Leather Elephant by Deru
In the 1960’s, German company Deru created animal figures with “an imaginative, origami-like technique of crimping, cutting, folding, sewing, and riveting one piece of cognac colored natural leather.” The concept evokes timeless elements of Eastern design: the figures use the minimum number of gestures to convey a convincing impression but let the mind fill in the details. The material is rich and organic but not overworked, and no two pieces are exactly alike.
Dining Table by Omar Montelongo
This dining table by recent Woodbury School of Architecture graduate Omar Montelongo uses older Japanese wood joinery techniques to create a very modern-looking table. Amazingly, the legs were made using only hand tools–Omar said it actually gave him more control of the building process.
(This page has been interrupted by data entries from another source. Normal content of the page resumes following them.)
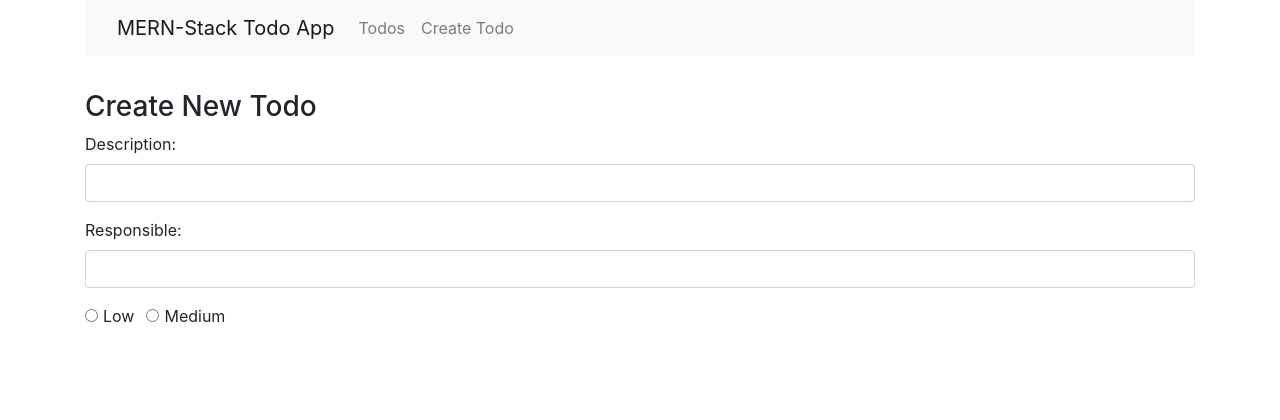
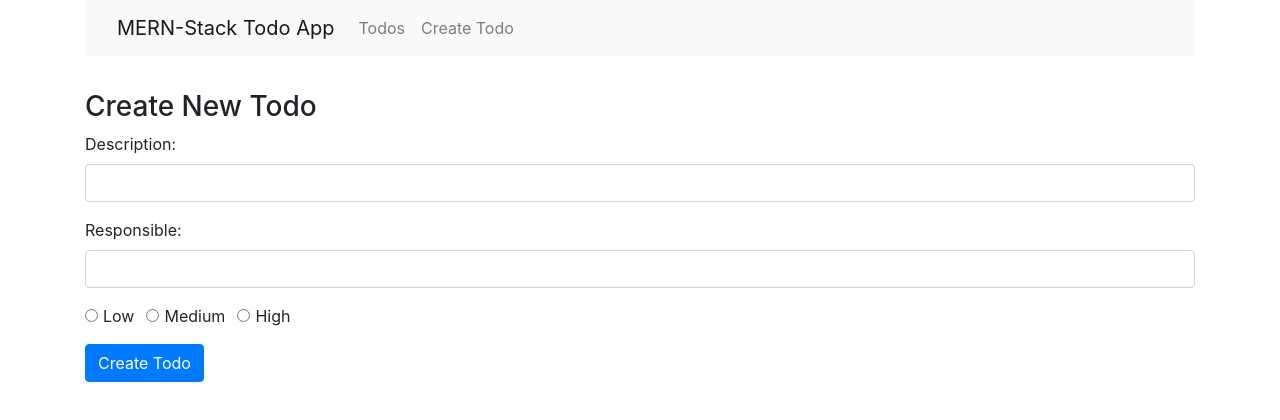
Before and after one commit to sharonmertens/TODO-Mern, a React (Create React App) app in the folder mern-todo-app/: page /create in a window 1280 px wide. Shown: the top 420 px of the page. Built offline with nearby package versions, Linux system fonts and the light colour scheme.

Commit message:
frontend set up

```diff
--- a/mern-todo-app/src/App.js
+++ b/mern-todo-app/src/App.js
@@ -15,7 +15,7 @@
       <Router>
         <div className="container">
           <nav className="navbar navbar-expand-lg navbar-light bg-light">
-            <a class="navbar-brand" href="https://codingthesmartway.com" target="_blank">
+            <a className="navbar-brand" href="https://codingthesmartway.com" target="_blank">
 
             </a>
             <Link to="/" className="navbar-brand">MERN-Stack Todo App</Link>
--- a/mern-todo-app/src/components/create-todo.component.js
+++ b/mern-todo-app/src/components/create-todo.component.js
@@ -108,6 +108,21 @@
                       />
               <label className="form-check-label">Medium</label>
             </div>
+            <div className="form-check form-check-inline">
+              <input  className="form-check-input"
+                      type="radio"
+                      name="priorityOptions"
+                      id="priorityHigh"
+                      value="High"
+                      checked={this.state.todo_priority==='High'}
+                      onChange={this.onChangeTodoPriority}
+                      />
+                <label className="form-check-label">High</label>
+            </div>
+          </div>
+
+          <div className="form-group">
+            <input type="submit" value="Create Todo" className="btn btn-primary" />
           </div>
 
         </form>
```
The table requires no glue or mechanical fasteners, and relies only on interlocking connections and wood pegs.
Fenix Nanotech Matte Material for Interior Design
Fenix NTM is a finish material similar to Formica that offers superior scratch-resistance, smoothness, and matte finish thanks to nanotechnology. The rep said it’s used primarily in healthcare buildings and labs where durable, non-absorbent surfaces are desirable. The word nanotechnology screams “futuristic” but microscopic robots are nowhere to be seen. Instead, nanotech refers to the way in which ultra-fine droplets of material are laid down to create a surface whose molecular structure allows it to self-heal small scratches with the application of heat.
Shapecrete Shape-Able Concrete
This product is my choice for Best-In-Show because it offers consumers the ability to create complex concrete shapes without complicated molds or expensive, commercial admixtures. Shapecrete can adhere to vertical surfaces like Play-Doh until it hardens so artisans can create lightweight concrete objects with complicated curvature and interior voids without interior formwork or slip casts. I look forward to seeing how my friends at Studio Corbelle push the limits of Shapecrete to expand their line of concrete jewelry.
Towards the end of the show, I had the chance to eavesdrop at the MOVA booth. Most visitor’s first question is, “How is it floating on the stand?” After they have a chance to pick one up and examine it, their second question is, “How does it work?” (No, the answer is not ‘magic.’) MOVA Globes are surprisingly complex on the inside but the finished product is effortless, delightful, and thoroughly Modern. I’m looking forward to following the continued work of these companies and can’t wait to see what new products await at Dwell 2016.
This is a guest post from Kevin Bussett, AIA. Kevin lives and works in San Diego, CA and is the Emerging Professionals Commissioner for the San Diego Chapter of the American Institute of Architects.